## ABOUT THIS TASK
After removing every image, reproduce the data exactly as it appears.

## Records drawn from a dataset
· · · · · · ·

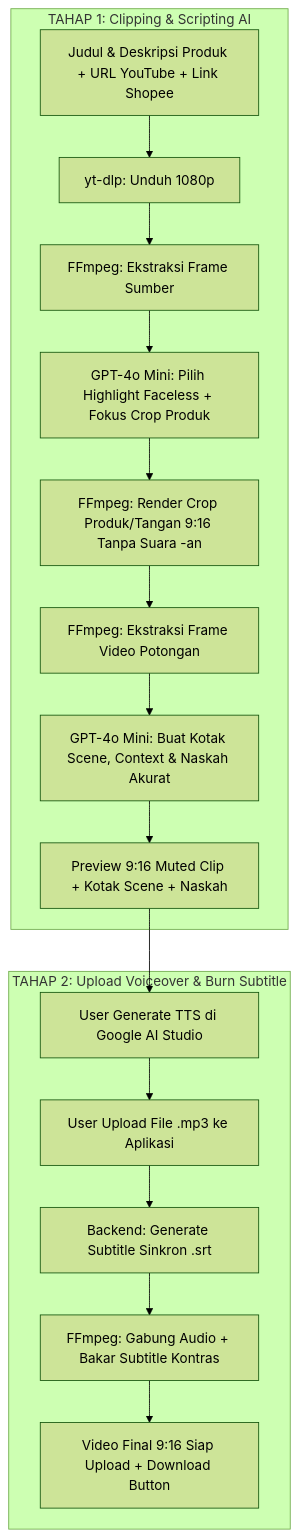
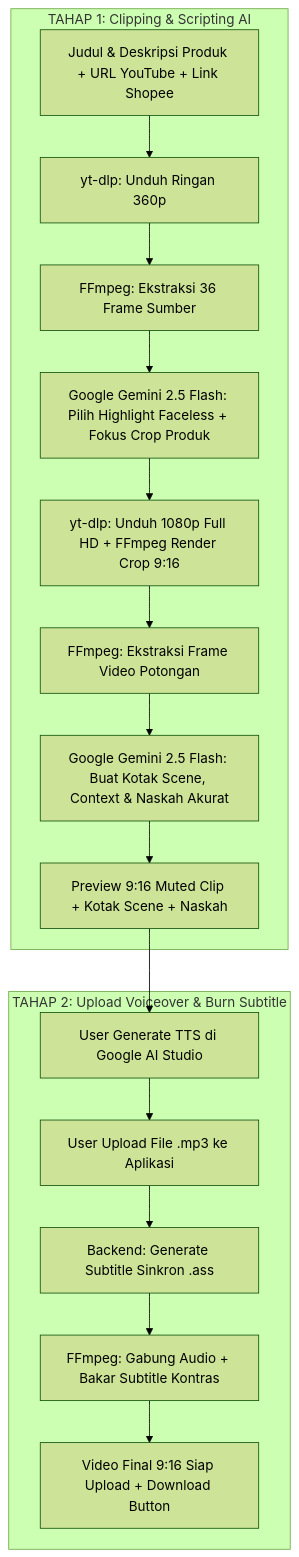
The diagram in README.md (Zozodoank/clipper), drawn with Mermaid (forest theme) before and after one commit. The commit also changed other lines of this file and 9 other files, not shown here.

Commit message:
feat: make Google Gemini 2.5 Flash default AI engine with Aivene fallback and settings selector

````diff
--- a/README.md
+++ b/README.md
@@ -11,20 +11,20 @@
 ```mermaid
 flowchart TD
     subgraph TAHAP 1: Clipping & Scripting AI
-        A[Judul & Deskripsi Produk + URL YouTube + Link Shopee] --> B[yt-dlp: Unduh 1080p]
-        B --> C[FFmpeg: Ekstraksi Frame Sumber]
-        C --> D[GPT-4o Mini: Pilih Highlight Faceless + Fokus Crop Produk]
-        D --> E[FFmpeg: Render Crop Produk/Tangan 9:16 Tanpa Suara -an]
+        A[Judul & Deskripsi Produk + URL YouTube + Link Shopee] --> B[yt-dlp: Unduh Ringan 360p]
+        B --> C[FFmpeg: Ekstraksi 36 Frame Sumber]
+        C --> D[Google Gemini 2.5 Flash: Pilih Highlight Faceless + Fokus Crop Produk]
+        D --> E[yt-dlp: Unduh 1080p Full HD + FFmpeg Render Crop 9:16]
         E --> F[FFmpeg: Ekstraksi Frame Video Potongan]
-        F --> G[GPT-4o Mini: Buat Kotak Scene, Context & Naskah Akurat]
+        F --> G[Google Gemini 2.5 Flash: Buat Kotak Scene, Context & Naskah Akurat]
         G --> H[Preview 9:16 Muted Clip + Kotak Scene + Naskah]
     end
 
     subgraph TAHAP 2: Upload Voiceover & Burn Subtitle
         H --> I[User Generate TTS di Google AI Studio]
         I --> J[User Upload File .mp3 ke Aplikasi]
-        J --> K[Backend: Generate Subtitle Sinkron .srt]
+        J --> K[Backend: Generate Subtitle Sinkron .ass]
         K --> L[FFmpeg: Gabung Audio + Bakar Subtitle Kontras]
         L --> M[Video Final 9:16 Siap Upload + Download Button]
     end
 ```
````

· · · · · · ·

## SOLUTION
The diagram in README.md (Zozodoank/clipper), drawn with Mermaid (forest theme) before and after one commit. The commit also changed other lines of this file and 9 other files, not shown here.

Commit message:
feat: make Google Gemini 2.5 Flash default AI engine with Aivene fallback and settings selector

````diff
--- a/README.md
+++ b/README.md
@@ -11,20 +11,20 @@
 ```mermaid
 flowchart TD
     subgraph TAHAP 1: Clipping & Scripting AI
-        A[Judul & Deskripsi Produk + URL YouTube + Link Shopee] --> B[yt-dlp: Unduh 1080p]
-        B --> C[FFmpeg: Ekstraksi Frame Sumber]
-        C --> D[GPT-4o Mini: Pilih Highlight Faceless + Fokus Crop Produk]
-        D --> E[FFmpeg: Render Crop Produk/Tangan 9:16 Tanpa Suara -an]
+        A[Judul & Deskripsi Produk + URL YouTube + Link Shopee] --> B[yt-dlp: Unduh Ringan 360p]
+        B --> C[FFmpeg: Ekstraksi 36 Frame Sumber]
+        C --> D[Google Gemini 2.5 Flash: Pilih Highlight Faceless + Fokus Crop Produk]
+        D --> E[yt-dlp: Unduh 1080p Full HD + FFmpeg Render Crop 9:16]
         E --> F[FFmpeg: Ekstraksi Frame Video Potongan]
-        F --> G[GPT-4o Mini: Buat Kotak Scene, Context & Naskah Akurat]
+        F --> G[Google Gemini 2.5 Flash: Buat Kotak Scene, Context & Naskah Akurat]
         G --> H[Preview 9:16 Muted Clip + Kotak Scene + Naskah]
     end
 
     subgraph TAHAP 2: Upload Voiceover & Burn Subtitle
         H --> I[User Generate TTS di Google AI Studio]
         I --> J[User Upload File .mp3 ke Aplikasi]
-        J --> K[Backend: Generate Subtitle Sinkron .srt]
+        J --> K[Backend: Generate Subtitle Sinkron .ass]
         K --> L[FFmpeg: Gabung Audio + Bakar Subtitle Kontras]
         L --> M[Video Final 9:16 Siap Upload + Download Button]
     end
 ```
````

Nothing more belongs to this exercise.